This post was finished for Good Heart Week and speaks to perhaps the most typical context for Goodharting.
Money is one of the largest factors in determining what gets done in the world and a clearer understanding of it and how it interacts with what we value may pay dividend$.
It is commonly claimed that money is an estimate of value and some seem to even think that it is value. While clearly this isn’t entirely true, let's examine it in more detail, and see what money really is and what it really tracks.
What is money? At first glance it seems to be something you can convert into arbitrary goods and services by paying for things. In that sense it seems kind of similar to, say, having iron ore that you may convert into nails. It’s a bit more subtle though. Firstly it’s something you may convert into practically anything, a kind of universal resource. For another, it isn’t itself generally destroyed in the process and is instead simply exchanged: money moves towards the person giving the good or service and away from the person receiving the good or service. It is a kind of resource that can be created from nothing or destroyed and be of any number from positive to negative infinity. Finally, it is supported by a kind of universal belief and convention; if you fail to believe in it, then it ceases to exist, and the belief that exists is distributed amongst all the people involved in transactions. Given how it works I would say it is the natural generalization of an IOU or social status change and probably originated in that (History of money).
From this then it’s reasonable to say that there are five significant operations on money:
Giving these operations, it then looks like money is a kind of anti resource that you exchange for other resources; when you get a good or service that act annihilates a certain amount of money for you. In some derivative-like sense it is the opposite of the change in what you got in exchange.
How do these money calculations then ground out so you get concrete prices? They ground out in the decisions of people to exchange it for things they value intrinsically, the brute facts of resource conversion efficiency, and in the short run (assuming proper updating) beliefs about resource conversion efficiency.
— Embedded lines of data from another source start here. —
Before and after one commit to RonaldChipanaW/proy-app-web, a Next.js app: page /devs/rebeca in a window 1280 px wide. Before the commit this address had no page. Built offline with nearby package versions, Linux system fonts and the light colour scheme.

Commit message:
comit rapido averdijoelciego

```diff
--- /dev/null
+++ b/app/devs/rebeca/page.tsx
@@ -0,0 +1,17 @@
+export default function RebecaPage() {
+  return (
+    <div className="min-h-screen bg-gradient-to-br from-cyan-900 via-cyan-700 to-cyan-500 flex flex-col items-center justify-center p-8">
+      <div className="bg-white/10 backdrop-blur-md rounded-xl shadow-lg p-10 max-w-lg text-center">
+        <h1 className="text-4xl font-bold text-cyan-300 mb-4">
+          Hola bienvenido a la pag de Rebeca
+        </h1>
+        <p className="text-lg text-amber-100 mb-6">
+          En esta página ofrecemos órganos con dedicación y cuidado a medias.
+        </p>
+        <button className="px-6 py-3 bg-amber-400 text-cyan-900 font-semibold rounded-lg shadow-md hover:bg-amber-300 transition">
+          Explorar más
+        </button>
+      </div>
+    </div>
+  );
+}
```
With these clarifications in the background we can now go on and see how money differs from the intrinsic value of things and how it fails to track that exactly.
Knowing how money fails to track value and refining our understanding of how it works could possibly help us in multiple ways: